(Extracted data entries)
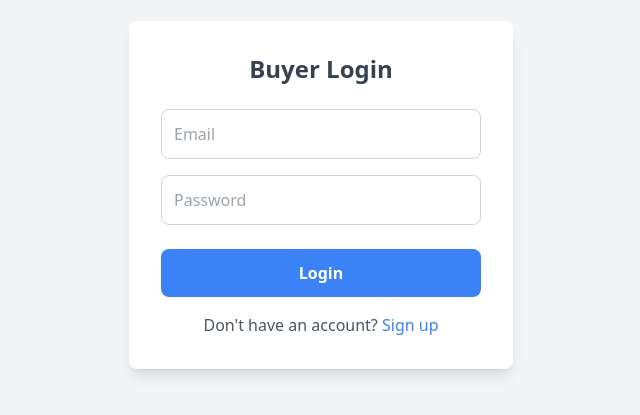
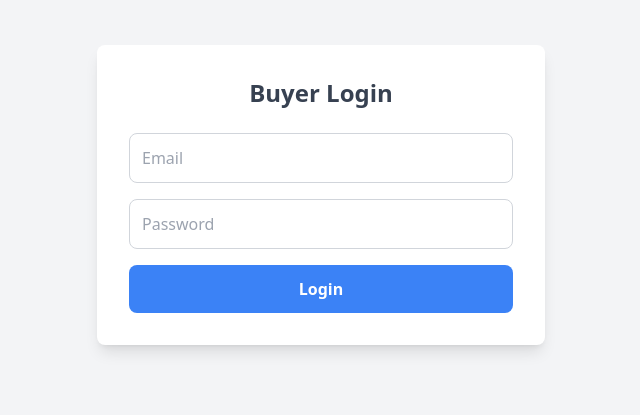
Before and after one commit to MINIPROJECT-2K24/Farm-Connect, a React (Create React App) app in the folder client/: page /login-buyer in a window 1280 px wide. Shown: the part 205-620 px from the top of the page, without its empty margins (319-959 px from the left). Built offline with nearby package versions, Linux system fonts and the light colour scheme.

Commit message:
all errors are resolved

```diff
--- a/client/src/App.js
+++ b/client/src/App.js
@@ -1,36 +1,27 @@
-import {
-  BrowserRouter as Router,
-  Routes,
-  Route,
-  Navigate,
-} from "react-router-dom"; // Import Navigate from react-router-dom
+import { BrowserRouter as Router, Routes, Route, Navigate } from "react-router-dom";
 import { useState, useEffect } from "react";
-import PrivateRoute from "./components/PrivateRoute"; // Assuming you have a PrivateRoute component
+import PrivateRoute from "./components/PrivateRoute";
 import Navbar from "./components/Navbar";
 import Dashboard from "./pages/Dashboard";
-import CropSearch from "./pages/HomePage"; // Example page
+import CropSearch from "./pages/HomePage";
 import FarmerLogin from "./pages/FarmerLogin";
 import BuyerLogin from "./pages/BuyerLogin";
 import LandPage from "./pages/LandingPage";
+import FarmerDetails from "./pages/FarmerDetails";
 
 const App = () => {
-  const token = localStorage.getItem("token");
+  const [isLoggedIn, setIsLoggedIn] = useState(!!localStorage.getItem("token"));
   const role = localStorage.getItem("role");
 
   return (
     <Router>
-      {/* Only render Navbar if logged in and on private routes */}
-      {token && (
-        <Navbar role={role} /> // Pass role to Navbar to conditionally render Dashboard button
-      )}
+      {isLoggedIn && <Navbar role={role} setIsLoggedIn={setIsLoggedIn} />}
 
       <Routes>
-        {/* Public Routes */}
         <Route path="/" element={<LandPage />} />
-        <Route path="/login-farmer" element={<FarmerLogin />} />
-        <Route path="/login-buyer" element={<BuyerLogin />} />
-
-        {/* Private Routes */}
+        <Route path="/login-farmer" element={<FarmerLogin setIsLoggedIn={setIsLoggedIn} />} />
+        <Route path="/login-buyer" element={<BuyerLogin setIsLoggedIn={setIsLoggedIn} />} />
+        <Route path="/farmer-details" element={<FarmerDetails />} />
         <Route
           path="/dashboard"
           element={
@@ -39,7 +30,7 @@ const App = () => {
                 <Dashboard />
               </PrivateRoute>
             ) : (
-              <Navigate to="/" /> // Redirect non-farmers to home
+              <Navigate to="/" />
             )
           }
         />
--- a/client/src/components/Navbar.css
+++ b/client/src/components/Navbar.css
@@ -3,33 +3,32 @@
   justify-content: space-between;
   align-items: center;
   padding: 10px;
-  background-color: #333;
+  background-color: #4ca7e4;
   color: white;
 }
 
 .navbar-left {
-  display: flex;
-  justify-content: flex-start;
-  width: 100%;
+  flex: 1; /* Takes up space on the left */
 }
 
 .navbar-right {
   display: flex;
   gap: 15px;
   justify-content: flex-end;
+  flex: 1; /* Pushes the buttons to the right */
 }
 
 .dashboard-button,
 .navbar-button {
   padding: 10px 15px;
-  background-color: #007bff; /* Blue color */
+  background-color: #0c1014; /* Blue color */
   color: white;
   border: none;
   cursor: pointer;
 }
 
 .navbar-button {
-  margin-right: 100px;
+  margin-right: 0; /* Remove extra margin */
 }
 
 .dashboard-button:hover,
--- a/client/src/components/Navbar.js
+++ b/client/src/components/Navbar.js
@@ -1,15 +1,10 @@
-import React, { useState, useEffect } from "react";
+import React from "react";
 import { useNavigate } from "react-router-dom";
-import Select from "react-select";
 import "./Navbar.css";
 
-const Navbar = ({ role }) => {
+const Navbar = ({ role, setIsLoggedIn }) => {
   const navigate = useNavigate();
-  const [selectedLanguage, setSelectedLanguage] = useState(
-    localStorage.getItem("selectedLanguage") || "en"
-  );
 
-  // Handle logout
   const handleLogout = () => {
     localStorage.removeItem("token");
     localStorage.removeItem("phoneNo");
@@ -17,31 +12,12 @@ const Navbar = ({ role }) => {
     localStorage.removeItem("latitude");
     localStorage.removeItem("longitude");
     localStorage.removeItem("selectedLanguage");
+    setIsLoggedIn(false);
     navigate("/");
   };
 
-  const handleLanguageChange = (selectedOption) => {
-    const selectedLanguage = selectedOption.value;
-    setSelectedLanguage(selectedLanguage);
-    localStorage.setItem("selectedLanguage", selectedLanguage);
-    window.location.reload();
-  };
-
-  const languageOptions = [
-    { value: "en", label: "English" },
-    { value: "kn", label: "Kannada" },
-    { value: "hi", label: "Hindi" },
-    { value: "te", label: "Telugu" },
-    { value: "ta", label: "Tamil" },
-    { value: "ml", label: "Malayalam" },
-  ];
-
   return (
     <nav className="navbar">
-      {/* Language Dropdown with react-select */}
-      <div className="language-selector"></div>
-
-      {/* Right-side: Dashboard (for farmers) and Logout button */}
       <div className="navbar-right">
         {role === "farmer" && (
           <button
--- a/client/src/pages/BuyerLogin.js
+++ b/client/src/pages/BuyerLogin.js
@@ -2,11 +2,13 @@ import { useState } from "react";
 import axios from "axios";
 import { useNavigate } from "react-router-dom";
 
-const BuyerLogin = () => {
+const BuyerLogin = ({ setIsLoggedIn }) => {
   const [formData, setFormData] = useState({
     email: "",
     password: "",
   });
+  const [loading, setLoading] = useState(false);
+  const [error, setError] = useState(null);
   const navigate = useNavigate();
 
   const handleChange = (e) => {
@@ -16,78 +18,80 @@ const BuyerLogin = () => {
 
   const handleSubmit = async (e) => {
     e.preventDefault();
-    const { email, password } = formData;
+    setLoading(true);
+    setError(null);
+
+    const loginData = {
+      email: formData.email,
+      password: formData.password,
+      userType: "buyer",
+    };
 
     try {
       const response = await axios.post(
         "http://localhost:5000/api/users/login",
-        {
-          email,
-          password,
-          userType: "buyer",
-        }
+        loginData
       );
-      console.log(response);
-      const latitude = response.data.user.location.coordinates[0];
-      const longitude = response.data.user.location.coordinates[1];
-      const location = response.data.user.address;
-      const { token, buyerName, email: buyerEmail } = response.data;
-      console.log(location);
+
+      const { token, user } = response.data;
+
+      // Store token and user details in local storage
       localStorage.setItem("token", token);
+      localStorage.setItem("email", user.email);
+      localStorage.setItem("role", user.userType);
 
-      localStorage.setItem("latitude", latitude);
-      localStorage.setItem("longitude", longitude);
+      // Set isLoggedIn state to true
+      setIsLoggedIn(true);
 
-      localStorage.setItem("role", response.data.user.userType);
-      alert("Login successful!");
-
+      // Navigate to crop search page
       navigate("/crop-search");
     } catch (error) {
-      console.error("Login error:", error);
+      setError("Login failed! Please check your credentials.");
+      console.error("Login error:", error.response?.data || error.message);
+    } finally {
+      setLoading(false);
     }
   };
 
   return (
     <div className="flex items-center justify-center min-h-screen bg-gray-100">
-      <div className="bg-white shadow-lg rounded-lg p-8 max-w-sm w-full">
-        <h2 className="text-2xl font-bold text-center text-gray-700 mb-6">
-          Buyer Login
-        </h2>
-        <form onSubmit={handleSubmit}>
+      <form onSubmit={handleSubmit} className="bg-white shadow-lg rounded-lg p-8 max-w-md w-full">
+        <h2 className="text-2xl font-bold text-center text-gray-700 mb-6">Buyer Login</h2>
+
         <div className="mb-4">
           <input
             type="email"
             name="email"
             placeholder="Email"
+            value={formData.email}
             onChange={handleChange}
             required
             className="w-full p-3 border border-gray-300 rounded-lg focus:outline-none focus:ring-2 focus:ring-blue-500"
           />
         </div>
-          <div className="mb-6">
+
+        <div className="mb-4">
           <input
             type="password"
             name="password"
             placeholder="Password"
+            value={formData.password}
             onChange={handleChange}
             required
             className="w-full p-3 border border-gray-300 rounded-lg focus:outline-none focus:ring-2 focus:ring-blue-500"
           />
         </div>
+
         <button
           type="submit"
-            className="w-full bg-blue-500 text-white font-semibold py-3 rounded-lg hover:bg-blue-600 transition duration-200"
+          disabled={loading}
+          className={`w-full bg-blue-500 text-white font-semibold py-3 rounded-lg hover:bg-blue-600 transition duration-200 ${loading && 'opacity-50 cursor-not-allowed'}`}
         >
-            Login
+          {loading ? "Logging in..." : "Login"}
         </button>
+
+        {error && <p className="text-red-500 text-center mt-4">{error}</p>}
       </form>
-        <p className="text-center text-gray-600 mt-4">
-          Don't have an account?{" "}
-          <a href="/signup" className="text-blue-500 hover:underline">
-            Sign up
-          </a>
-        </p>
-      </div>
     </div>
   );
 };
--- a/client/src/pages/FarmerLogin.js
+++ b/client/src/pages/FarmerLogin.js
@@ -2,7 +2,7 @@ import { useState } from "react";
 import axios from "axios";
 import { useNavigate } from "react-router-dom";
 
-const FarmerLogin = () => {
+const FarmerLogin = ({ setIsLoggedIn }) => {
   const [formData, setFormData] = useState({
     identifier: "",
     password: "",
@@ -32,15 +32,19 @@ const FarmerLogin = () => {
         "http://localhost:5000/api/users/login",
         loginData
       );
-      console.log(response);
-      const { token, farmerName, location, phoneNumber, latitude, longitude } = response.data;
-      console.log(phoneNumber);
 
+      const { token, user } = response.data;
+
+      // Store token and user details in local storage
       localStorage.setItem("token", token);
-      localStorage.setItem("phoneNo",response.data.user.phoneNumber)
-      localStorage.setItem("role", response.data.user.userType);
+      localStorage.setItem("phoneNo", user.phoneNumber);
+      localStorage.setItem("role", user.userType);
 
-      navigate('/crop-search'); // Navigate to the crop search page
+      // Set isLoggedIn state to true
+      setIsLoggedIn(true);
+
+      // Navigate to crop search page
+      navigate("/crop-search");
     } catch (error) {
       setError("Login failed! Please check your credentials.");
       console.error("Login error:", error.response?.data || error.message);
```
Also changed, not shown: client/src/pages/HomePage.js (+6 -1 lines). Lines whose indentation alone changed are shown as unchanged.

**To do**
Locate the word "phoneNumber" in the records and collect each line it appears in.

**Response to the task**
-      const { token, farmerName, location, phoneNumber, latitude, longitude } = response.data;
-      console.log(phoneNumber);
-      localStorage.setItem("phoneNo",response.data.user.phoneNumber)
+      localStorage.setItem("phoneNo", user.phoneNumber);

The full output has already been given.